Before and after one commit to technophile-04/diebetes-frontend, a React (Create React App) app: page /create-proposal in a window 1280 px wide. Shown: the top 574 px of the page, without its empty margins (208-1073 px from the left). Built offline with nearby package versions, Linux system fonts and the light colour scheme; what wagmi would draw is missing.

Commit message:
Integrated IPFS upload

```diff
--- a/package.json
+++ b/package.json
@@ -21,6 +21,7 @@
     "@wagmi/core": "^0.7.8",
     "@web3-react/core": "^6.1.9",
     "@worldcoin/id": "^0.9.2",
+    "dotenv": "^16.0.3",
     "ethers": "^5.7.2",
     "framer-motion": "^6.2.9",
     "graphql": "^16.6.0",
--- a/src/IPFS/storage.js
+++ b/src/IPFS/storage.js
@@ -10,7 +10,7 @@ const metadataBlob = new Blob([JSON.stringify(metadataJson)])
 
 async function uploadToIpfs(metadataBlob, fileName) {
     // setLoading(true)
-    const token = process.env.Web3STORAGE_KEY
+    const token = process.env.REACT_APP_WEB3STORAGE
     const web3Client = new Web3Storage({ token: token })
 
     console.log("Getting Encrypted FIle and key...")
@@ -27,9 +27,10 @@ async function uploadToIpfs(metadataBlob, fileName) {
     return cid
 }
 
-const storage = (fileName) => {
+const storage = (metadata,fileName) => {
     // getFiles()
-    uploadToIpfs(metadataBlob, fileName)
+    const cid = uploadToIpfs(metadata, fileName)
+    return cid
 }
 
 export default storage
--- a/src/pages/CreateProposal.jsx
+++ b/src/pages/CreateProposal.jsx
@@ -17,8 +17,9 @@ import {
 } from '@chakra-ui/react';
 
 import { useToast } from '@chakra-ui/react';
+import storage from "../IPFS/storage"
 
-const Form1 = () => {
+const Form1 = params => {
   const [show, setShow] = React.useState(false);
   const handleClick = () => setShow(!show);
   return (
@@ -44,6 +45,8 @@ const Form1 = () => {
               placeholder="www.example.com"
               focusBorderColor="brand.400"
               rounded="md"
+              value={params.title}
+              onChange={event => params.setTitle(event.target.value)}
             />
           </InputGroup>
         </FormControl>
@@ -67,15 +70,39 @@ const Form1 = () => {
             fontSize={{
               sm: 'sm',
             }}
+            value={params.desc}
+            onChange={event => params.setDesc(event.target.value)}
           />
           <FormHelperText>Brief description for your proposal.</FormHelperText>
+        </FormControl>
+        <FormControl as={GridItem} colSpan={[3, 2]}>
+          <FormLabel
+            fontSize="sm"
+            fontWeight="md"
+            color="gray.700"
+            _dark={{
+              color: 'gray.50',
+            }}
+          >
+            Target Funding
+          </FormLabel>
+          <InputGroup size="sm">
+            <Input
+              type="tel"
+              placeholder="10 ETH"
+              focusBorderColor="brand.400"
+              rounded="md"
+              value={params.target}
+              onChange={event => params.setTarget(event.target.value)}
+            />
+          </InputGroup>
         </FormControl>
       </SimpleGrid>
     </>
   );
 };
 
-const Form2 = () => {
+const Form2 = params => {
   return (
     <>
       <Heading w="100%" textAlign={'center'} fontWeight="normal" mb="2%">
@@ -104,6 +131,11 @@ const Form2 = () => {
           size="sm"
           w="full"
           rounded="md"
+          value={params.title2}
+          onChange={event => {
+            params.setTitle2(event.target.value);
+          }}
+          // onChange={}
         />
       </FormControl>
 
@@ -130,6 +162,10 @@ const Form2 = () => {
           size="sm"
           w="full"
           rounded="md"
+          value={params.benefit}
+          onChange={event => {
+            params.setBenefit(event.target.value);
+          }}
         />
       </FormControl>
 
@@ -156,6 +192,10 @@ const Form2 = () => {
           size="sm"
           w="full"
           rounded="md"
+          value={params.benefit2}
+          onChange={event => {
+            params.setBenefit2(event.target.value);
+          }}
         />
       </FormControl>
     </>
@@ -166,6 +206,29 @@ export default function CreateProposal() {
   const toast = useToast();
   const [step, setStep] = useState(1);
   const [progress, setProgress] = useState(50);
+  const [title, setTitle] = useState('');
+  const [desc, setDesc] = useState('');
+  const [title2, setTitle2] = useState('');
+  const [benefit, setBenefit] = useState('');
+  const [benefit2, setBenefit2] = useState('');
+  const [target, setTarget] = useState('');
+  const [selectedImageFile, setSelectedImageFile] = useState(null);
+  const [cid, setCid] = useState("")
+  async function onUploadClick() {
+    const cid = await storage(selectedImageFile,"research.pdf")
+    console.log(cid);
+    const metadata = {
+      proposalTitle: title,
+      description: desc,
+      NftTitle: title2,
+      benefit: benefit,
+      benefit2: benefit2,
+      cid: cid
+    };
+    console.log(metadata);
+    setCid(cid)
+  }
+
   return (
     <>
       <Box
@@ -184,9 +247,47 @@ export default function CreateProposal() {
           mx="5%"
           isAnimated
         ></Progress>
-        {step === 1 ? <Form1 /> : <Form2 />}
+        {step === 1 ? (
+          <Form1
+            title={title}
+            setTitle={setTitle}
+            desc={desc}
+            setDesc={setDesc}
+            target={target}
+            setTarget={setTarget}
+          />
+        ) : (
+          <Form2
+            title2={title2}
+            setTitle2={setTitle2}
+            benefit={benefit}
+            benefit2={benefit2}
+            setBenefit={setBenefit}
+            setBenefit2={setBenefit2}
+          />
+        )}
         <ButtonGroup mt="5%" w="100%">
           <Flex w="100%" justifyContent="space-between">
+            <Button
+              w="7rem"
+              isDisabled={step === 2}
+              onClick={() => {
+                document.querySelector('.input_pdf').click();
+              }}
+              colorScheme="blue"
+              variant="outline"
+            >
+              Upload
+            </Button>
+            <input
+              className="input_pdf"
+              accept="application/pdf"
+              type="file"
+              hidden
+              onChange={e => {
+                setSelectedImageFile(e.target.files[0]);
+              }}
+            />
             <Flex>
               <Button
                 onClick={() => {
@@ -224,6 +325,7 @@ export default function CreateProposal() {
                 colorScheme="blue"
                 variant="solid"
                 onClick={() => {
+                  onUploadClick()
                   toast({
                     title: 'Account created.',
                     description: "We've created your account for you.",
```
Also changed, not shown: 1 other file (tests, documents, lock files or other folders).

· · · · ·

Task instructions:
In the records, how many lines include the string "event"? The answer is that number alone.

Result for this task:
9